Mentions: The pvron5 cDNA sequence (VCG-1 strain) was deposited in the NCBI (GenBank accession number: KP026121) and was compared to strains distributed throughout different geographic regions, such as India, Brazil, Asia and Africa, taking the Sal-1 strain deposited in PlasmoDB as reference. Analysis at nucleotide level revealed a 27 nt deletion towards the 5′ extreme in the India VII strain, coinciding with the absence of nine amino acids between positions 100 to 108 (Figure 2A and Additional file 1). Six changes were also found, four of which were non-synonymous mutations in positions 544, 547, 730, and 929 at amino acid level (Figure 2A). Such amount of change in PvRON5 is low when compared to that present in other malarial antigens, such as MSP-1 and AMA-1 [45,46]. In fact, amino acids conserved physical-chemical properties in the first three changes mentioned (544, 547 and 730). However, it cannot be ruled out that such changes could have been associated with parasite evasion mechanisms.

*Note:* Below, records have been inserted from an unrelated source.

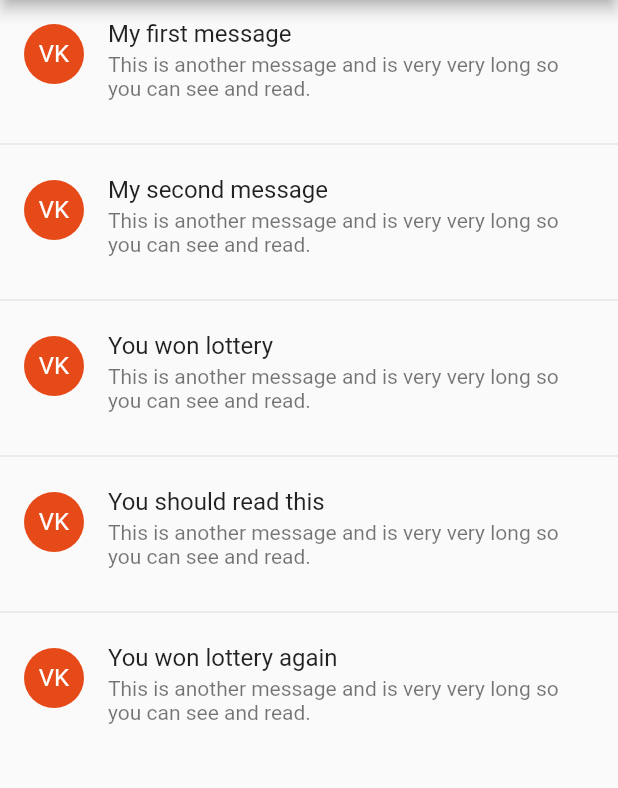
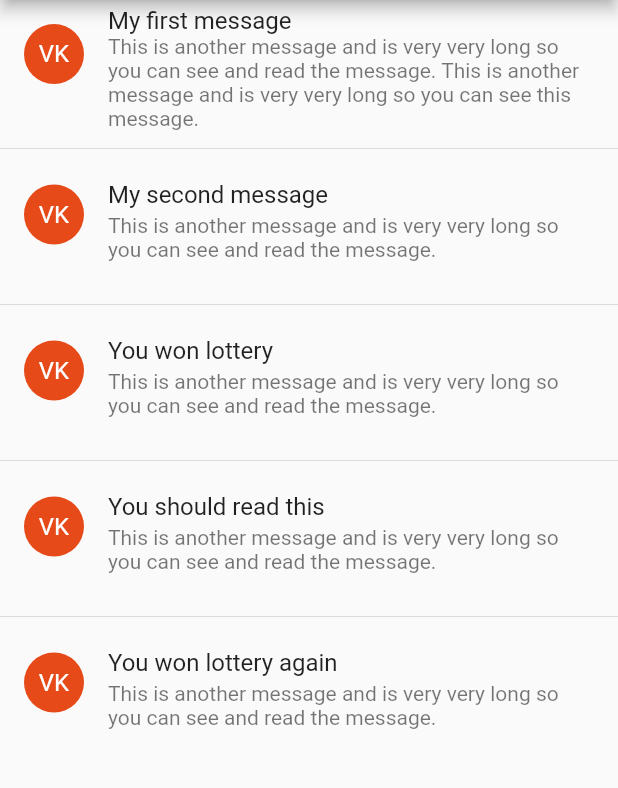
Before and after one commit to VijayGanganapalli/vchat, a Flutter app: the screen it shows after launch, on a phone screen of 412 x 824 dp, the part 84-872 px from its top. Run offline on Flutter 3.47's test engine with Material 2 defaults, Android fonts, the phone set to English and light mode, and no system bars.

Commit message:
renaming the title list as messages map

```diff
--- a/lib/main.dart
+++ b/lib/main.dart
@@ -20,11 +20,26 @@ class VchatApp extends StatelessWidget {
 class HomeScreen extends StatelessWidget {
   final String title;
   final messages = const [
-    'My first message',
-    'My second message',
-    'You won lottery',
-    'You should read this',
-    'You won lottery again'
+    {
+      'subject': 'My first message',
+      'body': 'This is another message and is very very long so you can see and read the message. This is another message and is very very long so you can see this message.'
+    },
+    {
+      'subject': 'My second message',
+      'body': 'This is another message and is very very long so you can see and read the message.'
+    },
+    {
+      'subject': 'You won lottery',
+      'body': 'This is another message and is very very long so you can see and read the message.'
+    },
+    {
+      'subject': 'You should read this',
+      'body': 'This is another message and is very very long so you can see and read the message.'
+    },
+    {
+      'subject': 'You won lottery again',
+      'body': 'This is another message and is very very long so you can see and read the message.'
+    },
   ];
 
   HomeScreen({Key key, this.title}) : super(key: key);
@@ -39,16 +54,14 @@ class HomeScreen extends StatelessWidget {
         itemCount: messages.length,
         separatorBuilder: (BuildContext context, int index) => Divider(),
         itemBuilder: (BuildContext context, int index) {
-          var title = messages[index];
+          var message = messages[index];
           return ListTile(
             isThreeLine: true,
             leading: CircleAvatar(
               child: Text('VK'),
             ),
-            title: Text(title),
-            subtitle: Text(
-              'This is another message and is very very long so you can see and read.',
-            ),
+            title: Text(message['subject']),
+            subtitle: Text(message['body']),
           );
         },
       ),
```
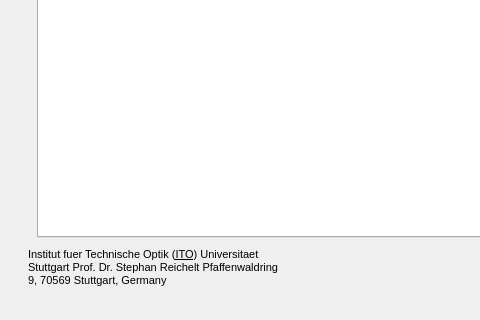
First picture: the form in Qitom/ui/dialogAbout.ui, repository itom-project/itom, before the edit; both pictures show x 0 to 480 and y 296 to 616 of the 662 by 616 pixel window.
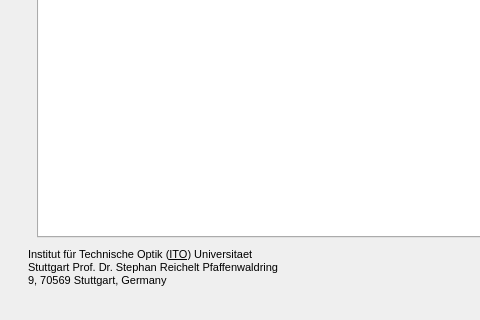
Second picture: the form after the edit. Icons and pictures are not drawn.

```diff
--- a/Qitom/ui/dialogAbout.ui
+++ b/Qitom/ui/dialogAbout.ui
@@ -407,7 +407,7 @@
 &lt;html&gt;&lt;head&gt;&lt;meta name=&quot;qrichtext&quot; content=&quot;1&quot; /&gt;&lt;style type=&quot;text/css&quot;&gt;
 p, li { white-space: pre-wrap; }
 &lt;/style&gt;&lt;/head&gt;&lt;body style=&quot; font-family:'MS Shell Dlg 2'; font-size:6.6pt; font-weight:400; font-style:normal;&quot;&gt;
-&lt;p style=&quot; margin-top:12px; margin-bottom:12px; margin-left:0px; margin-right:0px; -qt-block-indent:0; text-indent:0px;&quot;&gt;&lt;span style=&quot; font-size:8pt; color:#000000;&quot;&gt;Institut fuer Technische Optik (&lt;/span&gt;&lt;a href=&quot;http://www.ito.uni-stuttgart.de&quot;&gt;&lt;span style=&quot; font-size:8pt; text-decoration: underline; color:#000000;&quot;&gt;ITO&lt;/span&gt;&lt;/a&gt;&lt;span style=&quot; font-size:8pt; color:#000000;&quot;&gt;) Universitaet Stuttgart Prof. Dr. Stephan Reichelt Pfaffenwaldring 9, 70569 Stuttgart, Germany&lt;/span&gt;&lt;/p&gt;&lt;/body&gt;&lt;/html&gt;</string>
+&lt;p style=&quot; margin-top:12px; margin-bottom:12px; margin-left:0px; margin-right:0px; -qt-block-indent:0; text-indent:0px;&quot;&gt;&lt;span style=&quot; font-size:8pt; color:#000000;&quot;&gt;Institut für Technische Optik (&lt;/span&gt;&lt;a href=&quot;http://www.ito.uni-stuttgart.de&quot;&gt;&lt;span style=&quot; font-size:8pt; text-decoration: underline; color:#000000;&quot;&gt;ITO&lt;/span&gt;&lt;/a&gt;&lt;span style=&quot; font-size:8pt; color:#000000;&quot;&gt;) Universitaet Stuttgart Prof. Dr. Stephan Reichelt Pfaffenwaldring 9, 70569 Stuttgart, Germany&lt;/span&gt;&lt;/p&gt;&lt;/body&gt;&lt;/html&gt;</string>
        </property>
        <property name="openExternalLinks">
         <bool>true</bool>
```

This is important when designing a completely effective anti-malaria vaccine as antigens having high genetic variability involve the expression of different alleles in different parasite strains, inducing allele-specific responses partly reducing vaccine efficacy [47,48].Figure 2

Bottom Line: Among these, the rhoptry neck proteins (RONs) interact with a protein component of the micronemes to enable the formation of a strong bond which is crucial for the parasite's successful invasion.Two assays were made for determining the RON5 recombinant fragment's ability to bind to reticulocyte-enriched human umbilical cord samples.Polyclonal sera against PvRON5 peptides specifically detected ~85 and ~30 kDa fragments in parasite lysate, thereby suggesting proteolytic processing in this protein.

View Article: PubMed Central - PubMed

Affiliation: Fundación Instituto de Inmunología de Colombia (FIDIC), Carrera 50 # 26-20, Bogotá, Colombia. gabarpi@gmail.com.

ABSTRACT

Background: Different proteins derived from the membrane or the apical organelles become involved in malarial parasite invasion of host cells. Among these, the rhoptry neck proteins (RONs) interact with a protein component of the micronemes to enable the formation of a strong bond which is crucial for the parasite's successful invasion. The present study was aimed at identifying and characterizing the RON5 protein in Plasmodium vivax and evaluating its ability to bind to reticulocytes.

Methods: Taking the Plasmodium falciparum and Plasmodium knowlesi RON5 amino acid sequences as template, an in-silico search was made in the P. vivax genome for identifying the orthologous gene. Different molecular tools were used for experimentally ascertaining pvron5 gene presence and transcription in P. vivax VCG-1 strain schizonts. Polyclonal antibodies against PvRON5 peptides were used for evaluating protein expression (by Western blot) and sub-cellular localization (by immunofluorescence). A 33 kDa PvRON5 fragment was expressed in Escherichia coli and used for evaluating the reactivity of sera from patients infected by P. vivax. Two assays were made for determining the RON5 recombinant fragment's ability to bind to reticulocyte-enriched human umbilical cord samples.

Results: The pvron5 gene (3,477 bp) was transcribed in VCG-1 strain schizonts and encoded a ~133 kDa protein which was expressed in the rhoptry neck of VCG-1 strain late schizonts, together with PvRON2 and PvRON4. Polyclonal sera against PvRON5 peptides specifically detected ~85 and ~30 kDa fragments in parasite lysate, thereby suggesting proteolytic processing in this protein. Comparative analysis of VCG-1 strain PvRON5 with other P. vivax strains having different geographic localizations suggested its low polymorphism regarding other malarial antigens. A recombinant fragment of the PvRON5 protein (rPvRON5) was recognized by sera from P. vivax-infected patients and bound to red blood cells, having a marked preference for human reticulocytes.

Conclusions: The pvron5 gene is transcribed in the VCG-1 strain, the encoded protein is expressed at the parasite's apical pole and might be participating in merozoite invasion of host cells, taking into account its marked binding preference for human reticulocytes.

Show MeSH
Related in: MedlinePlus